_REQUIRED ACTION_. Search the data below for the string "lenders". Extract every line that contains it.

··· DATASET CONTENT

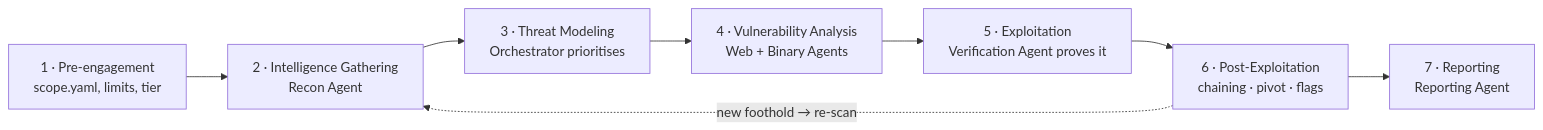
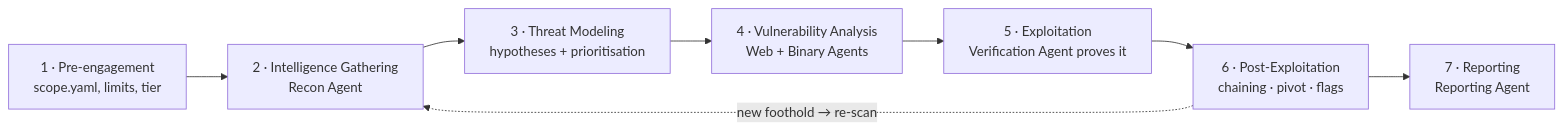
Before and after one commit to hrdk6/Mitigata-Hackathon: the sixth of 10 diagrams in README.md, drawn with Mermaid. The commit also changed other lines of this file, not shown here.

````diff
--- a/README.md
+++ b/README.md
@@ -412,12 +447,12 @@
 ```mermaid
 flowchart LR
     P1["1 · Pre-engagement<br/>scope.yaml, limits, tier"]
     P2["2 · Intelligence Gathering<br/>Recon Agent"]
-    P3["3 · Threat Modeling<br/>Orchestrator prioritises"]
+    P3["3 · Threat Modeling<br/>hypotheses + prioritisation"]
     P4["4 · Vulnerability Analysis<br/>Web + Binary Agents"]
     P5["5 · Exploitation<br/>Verification Agent proves it"]
     P6["6 · Post-Exploitation<br/>chaining · pivot · flags"]
     P7["7 · Reporting<br/>Reporting Agent"]
     P1 --> P2 --> P3 --> P4 --> P5 --> P6 --> P7
     P6 -.->|"new foothold → re-scan"| P2
 ```
````
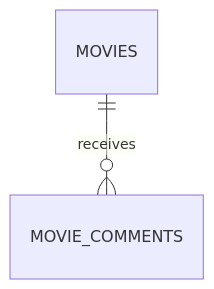
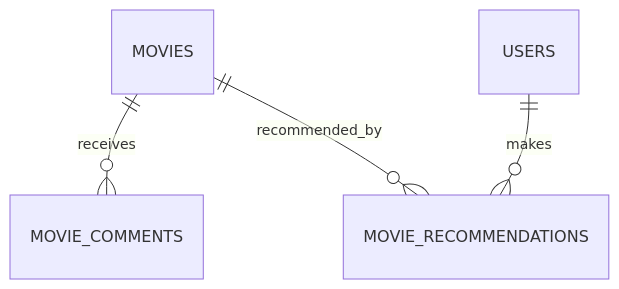
One commit to skyglass/movie-stream-workshop changed the second of 2 diagrams in docs/capabilities/movie-catalog/entity_model.md. Above: the diagram before and after it, drawn with Mermaid. The commit also changed other lines of this file and 44 other files, not shown here.

````diff
--- a/docs/capabilities/movie-catalog/entity_model.md
+++ b/docs/capabilities/movie-catalog/entity_model.md
@@ -32,4 +38,6 @@
 ```mermaid
 erDiagram
     MOVIES ||--o{ MOVIE_COMMENTS : receives
+    MOVIES ||--o{ MOVIE_RECOMMENDATIONS : recommended_by
+    USERS ||--o{ MOVIE_RECOMMENDATIONS : makes
 ```
````
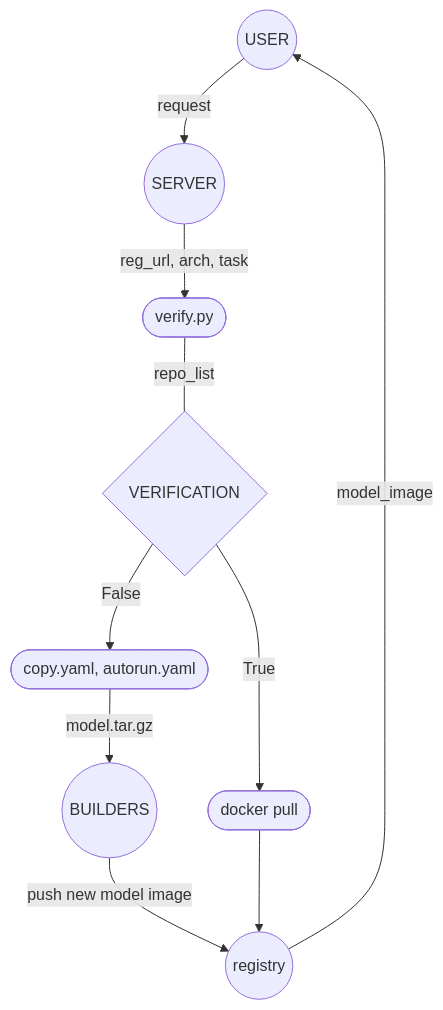
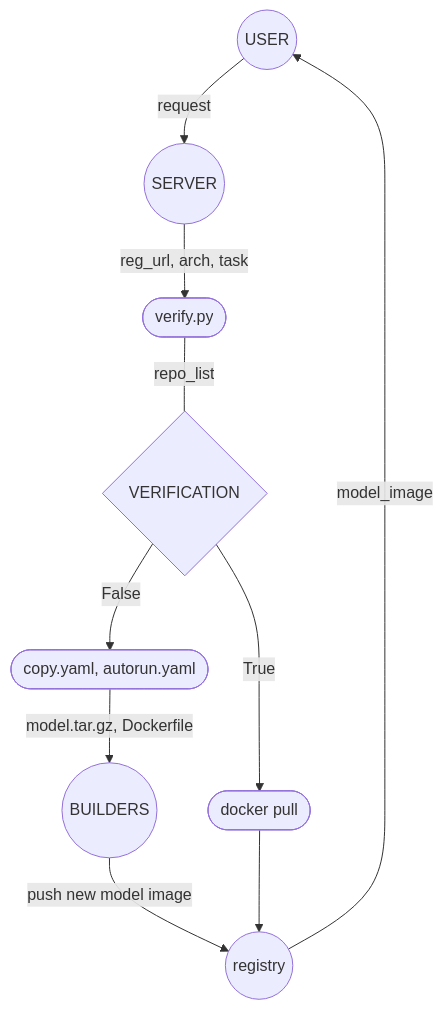
The diagram in v2/bhc/verification/README.md (etri-edgeai/cloud-edge-aicontainers), drawn with Mermaid before and after one commit.

````diff
--- a/v2/bhc/verification/README.md
+++ b/v2/bhc/verification/README.md
@@ -35,12 +35,12 @@
 ```mermaid
 graph TD
 a((USER)) -->|request|b((SERVER))
 b --> |reg_url, arch, task|i([verify.py])
 i --- |repo_list|c{VERIFICATION}
 c --> |True|d([docker pull])
 c --> |False|e([copy.yaml, autorun.yaml])
-e --> |model.tar.gz|f((BUILDERS))
+e --> |model.tar.gz, Dockerfile|f((BUILDERS))
 f --> |push new model image|h
 h((registry)) --> |model_image|a
 d --> h
 ```
````
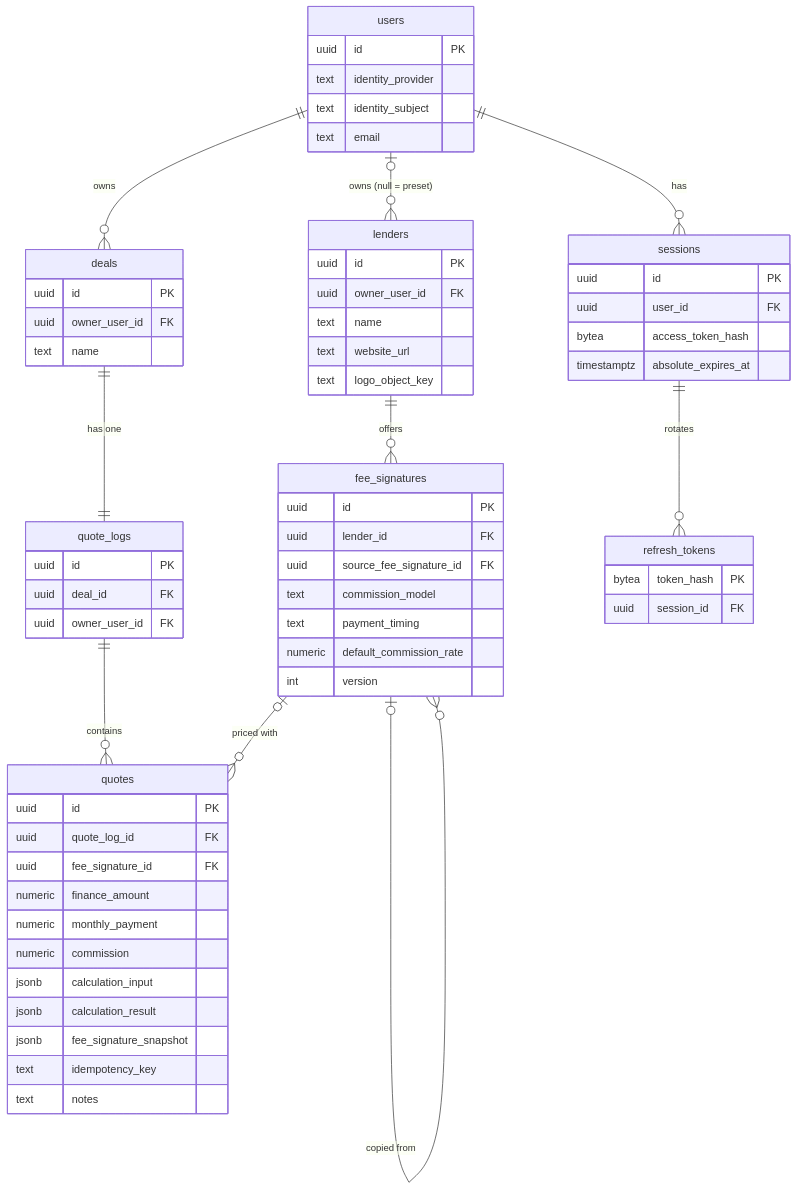
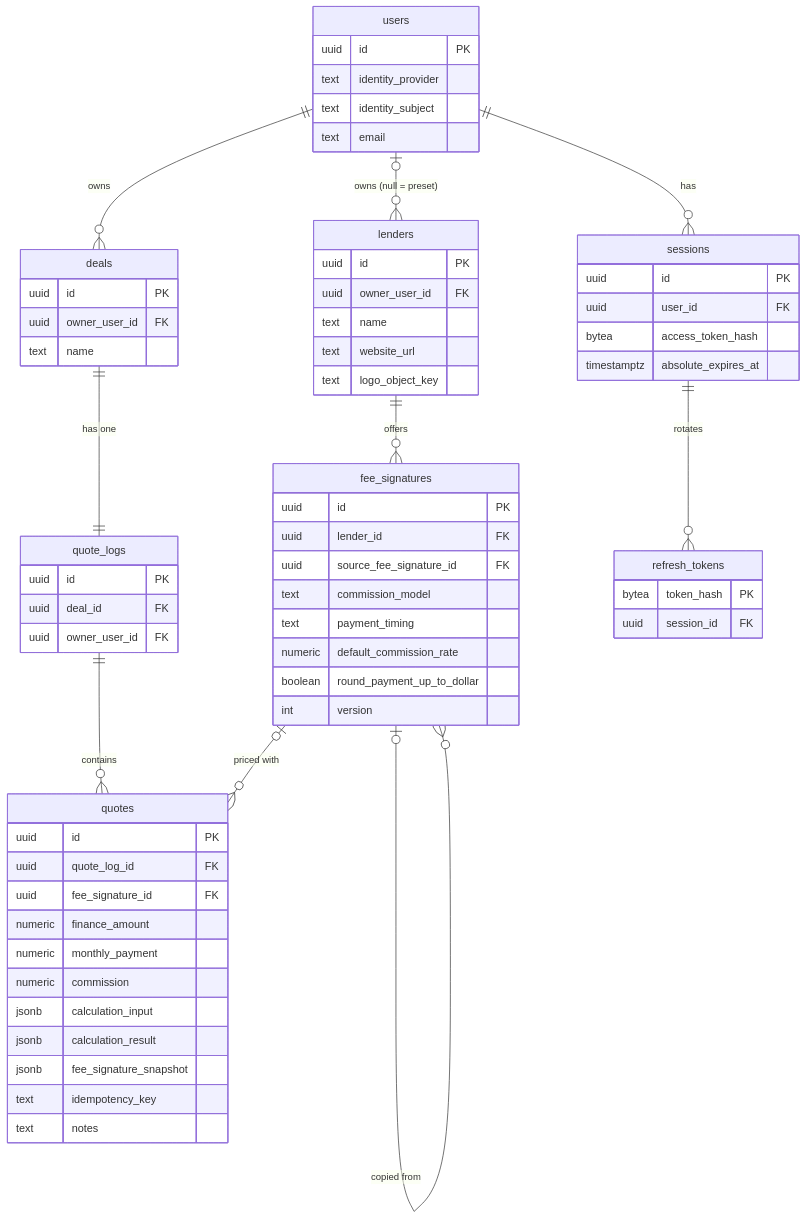
Before and after one commit to maharudraabhishek/swyft-loan-calculator: the third of 3 diagrams in README.md, drawn with Mermaid. The commit also changed other lines of this file and 91 other files, not shown here.

````diff
--- a/README.md
+++ b/README.md
@@ -91,68 +94,69 @@
 ```mermaid
 erDiagram
   users ||--o{ deals : owns
   deals ||--|| quote_logs : "has one"
   quote_logs ||--o{ quotes : contains
   users |o--o{ lenders : "owns (null = preset)"
   lenders ||--o{ fee_signatures : offers
   fee_signatures |o--o{ fee_signatures : "copied from"
   fee_signatures |o--o{ quotes : "priced with"
   users ||--o{ sessions : has
   sessions ||--o{ refresh_tokens : rotates
 
   users {
     uuid id PK
     text identity_provider
     text identity_subject
     text email
   }
   deals {
     uuid id PK
     uuid owner_user_id FK
     text name
   }
   quote_logs {
     uuid id PK
     uuid deal_id FK
     uuid owner_user_id FK
   }
   quotes {
     uuid id PK
     uuid quote_log_id FK
     uuid fee_signature_id FK
     numeric finance_amount
     numeric monthly_payment
     numeric commission
     jsonb calculation_input
     jsonb calculation_result
     jsonb fee_signature_snapshot
     text idempotency_key
     text notes
   }
   lenders {
     uuid id PK
     uuid owner_user_id FK
     text name
     text website_url
     text logo_object_key
   }
   fee_signatures {
     uuid id PK
     uuid lender_id FK
     uuid source_fee_signature_id FK
     text commission_model
     text payment_timing
     numeric default_commission_rate
+    boolean round_payment_up_to_dollar
     int version
   }
   sessions {
     uuid id PK
     uuid user_id FK
     bytea access_token_hash
     timestamptz absolute_expires_at
   }
   refresh_tokens {
     bytea token_hash PK
     uuid session_id FK
   }
 ```
````
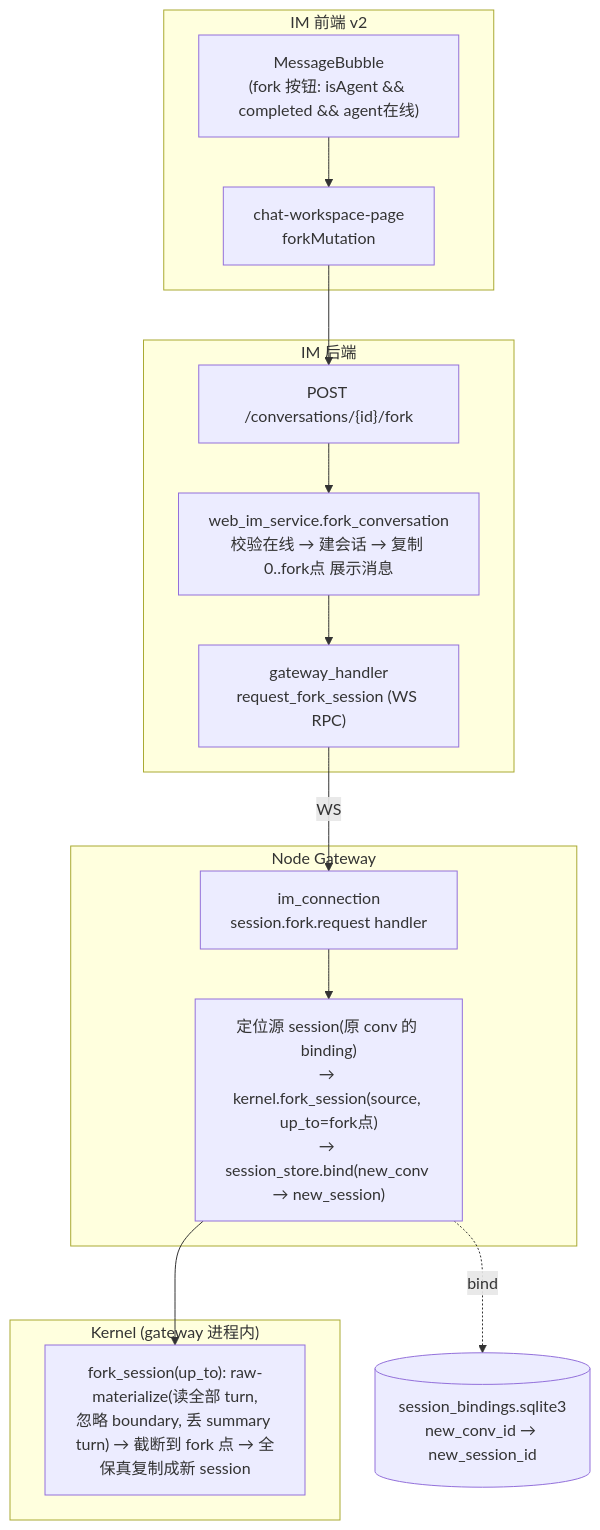
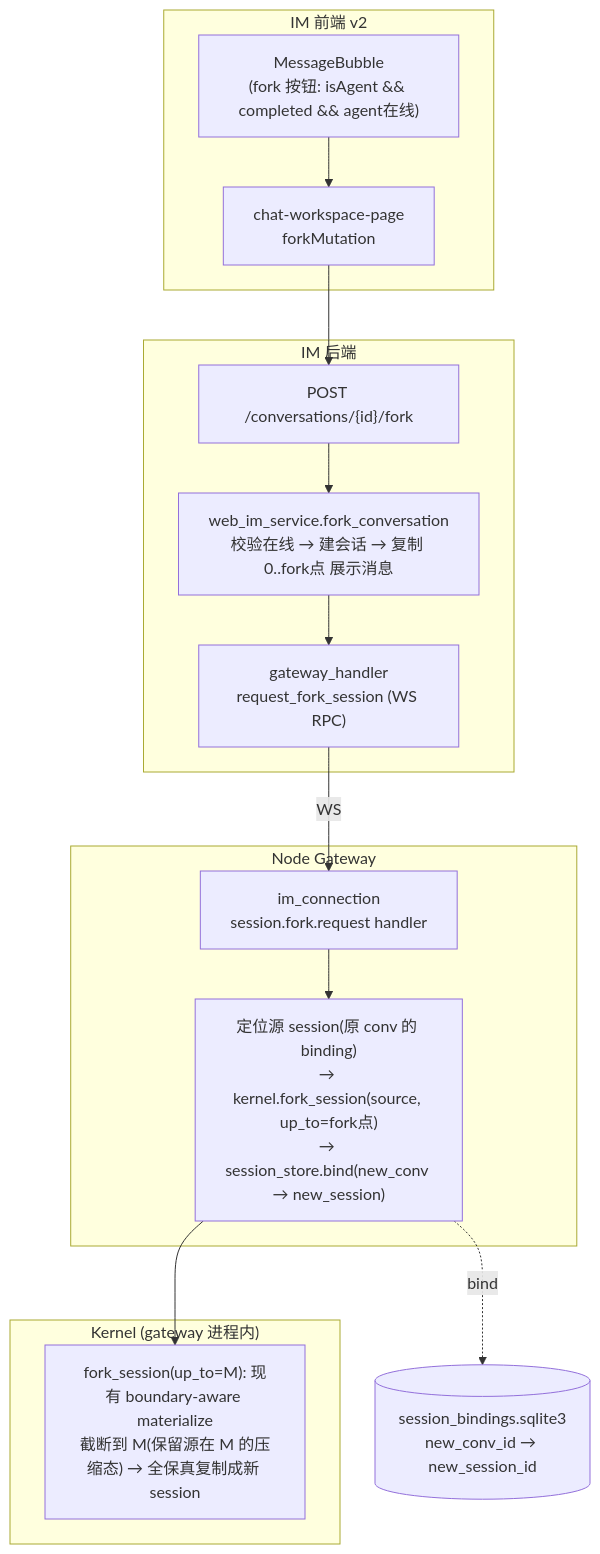
The first of 2 diagrams in docs/changes/feat-445-message-fork-branch/design.md (Mrchen116/nano-multiagent), drawn with Mermaid before and after one commit. The commit also changed other lines of this file and 2 other files, not shown here.

First line of the commit message:
docs(feat-445): 翻转 fork 语义为「分支≡源在 fork 点的快照」，撤销 v2.3 无损方向

````diff
--- a/docs/changes/feat-445-message-fork-branch/design.md
+++ b/docs/changes/feat-445-message-fork-branch/design.md
@@ -68,21 +68,21 @@
 ```mermaid
 graph TB
   subgraph FE[IM 前端 v2]
     BUBBLE["MessageBubble<br/>(fork 按钮: isAgent && completed && agent在线)"]
     WS["chat-workspace-page<br/>forkMutation"]
   end
   subgraph IM[IM 后端]
     ROUTE["POST /conversations/{id}/fork"]
     SVC["web_im_service.fork_conversation<br/>校验在线 → 建会话 → 复制 0..fork点 展示消息"]
     GH["gateway_handler<br/>request_fork_session (WS RPC)"]
   end
   subgraph GW[Node Gateway]
     CONN["im_connection<br/>session.fork.request handler"]
     FORK["定位源 session(原 conv 的 binding)<br/>→ kernel.fork_session(source, up_to=fork点)<br/>→ session_store.bind(new_conv → new_session)"]
   end
   subgraph K["Kernel (gateway 进程内)"]
-    KAPI["fork_session(up_to): raw-materialize(读全部 turn,<br/>忽略 boundary, 丢 summary turn) → 截断到 fork 点 → 全保真复制成新 session"]
+    KAPI["fork_session(up_to=M): 现有 boundary-aware materialize<br/>截断到 M(保留源在 M 的压缩态) → 全保真复制成新 session"]
   end
   BUBBLE --> WS --> ROUTE --> SVC --> GH -->|WS| CONN --> FORK --> KAPI
   FORK -.bind.-> BIND[("session_bindings.sqlite3<br/>new_conv_id → new_session_id")]
 ```
````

······

_REPLY_.
   users |o--o{ lenders : "owns (null = preset)"
   lenders ||--o{ fee_signatures : offers
   lenders {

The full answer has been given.